> _YOUR ASSIGNMENT_
Every line below needs to be returned exactly as written.

> _THE INPUT_
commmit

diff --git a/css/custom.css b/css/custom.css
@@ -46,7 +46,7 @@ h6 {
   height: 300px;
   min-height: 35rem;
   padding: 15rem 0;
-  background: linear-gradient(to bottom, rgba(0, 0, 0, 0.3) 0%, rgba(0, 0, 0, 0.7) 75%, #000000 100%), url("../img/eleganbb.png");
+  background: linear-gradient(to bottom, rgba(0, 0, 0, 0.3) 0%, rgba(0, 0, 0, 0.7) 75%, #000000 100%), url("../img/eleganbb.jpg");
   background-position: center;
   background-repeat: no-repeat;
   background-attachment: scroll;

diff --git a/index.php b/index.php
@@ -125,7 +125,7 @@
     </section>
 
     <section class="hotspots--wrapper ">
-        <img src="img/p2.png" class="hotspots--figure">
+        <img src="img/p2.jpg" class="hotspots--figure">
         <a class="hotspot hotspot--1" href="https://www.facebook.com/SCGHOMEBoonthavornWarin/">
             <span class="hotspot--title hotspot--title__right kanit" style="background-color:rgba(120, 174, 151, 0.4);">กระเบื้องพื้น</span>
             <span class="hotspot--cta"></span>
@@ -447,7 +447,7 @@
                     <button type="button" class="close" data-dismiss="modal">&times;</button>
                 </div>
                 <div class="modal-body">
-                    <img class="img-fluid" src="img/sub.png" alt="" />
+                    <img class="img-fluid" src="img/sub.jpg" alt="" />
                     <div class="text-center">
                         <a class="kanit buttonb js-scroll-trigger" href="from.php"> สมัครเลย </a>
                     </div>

> _RESULT_
commmit

diff --git a/css/custom.css b/css/custom.css
@@ -46,7 +46,7 @@ h6 {
   height: 300px;
   min-height: 35rem;
   padding: 15rem 0;
-  background: linear-gradient(to bottom, rgba(0, 0, 0, 0.3) 0%, rgba(0, 0, 0, 0.7) 75%, #000000 100%), url("../img/eleganbb.png");
+  background: linear-gradient(to bottom, rgba(0, 0, 0, 0.3) 0%, rgba(0, 0, 0, 0.7) 75%, #000000 100%), url("../img/eleganbb.jpg");
   background-position: center;
   background-repeat: no-repeat;
   background-attachment: scroll;

diff --git a/index.php b/index.php
@@ -125,7 +125,7 @@
     </section>
 
     <section class="hotspots--wrapper ">
-        <img src="img/p2.png" class="hotspots--figure">
+        <img src="img/p2.jpg" class="hotspots--figure">
         <a class="hotspot hotspot--1" href="https://www.facebook.com/SCGHOMEBoonthavornWarin/">
             <span class="hotspot--title hotspot--title__right kanit" style="background-color:rgba(120, 174, 151, 0.4);">กระเบื้องพื้น</span>
             <span class="hotspot--cta"></span>
@@ -447,7 +447,7 @@
                     <button type="button" class="close" data-dismiss="modal">&times;</button>
                 </div>
                 <div class="modal-body">
-                    <img class="img-fluid" src="img/sub.png" alt="" />
+                    <img class="img-fluid" src="img/sub.jpg" alt="" />
                     <div class="text-center">
                         <a class="kanit buttonb js-scroll-trigger" href="from.php"> สมัครเลย </a>
                     </div>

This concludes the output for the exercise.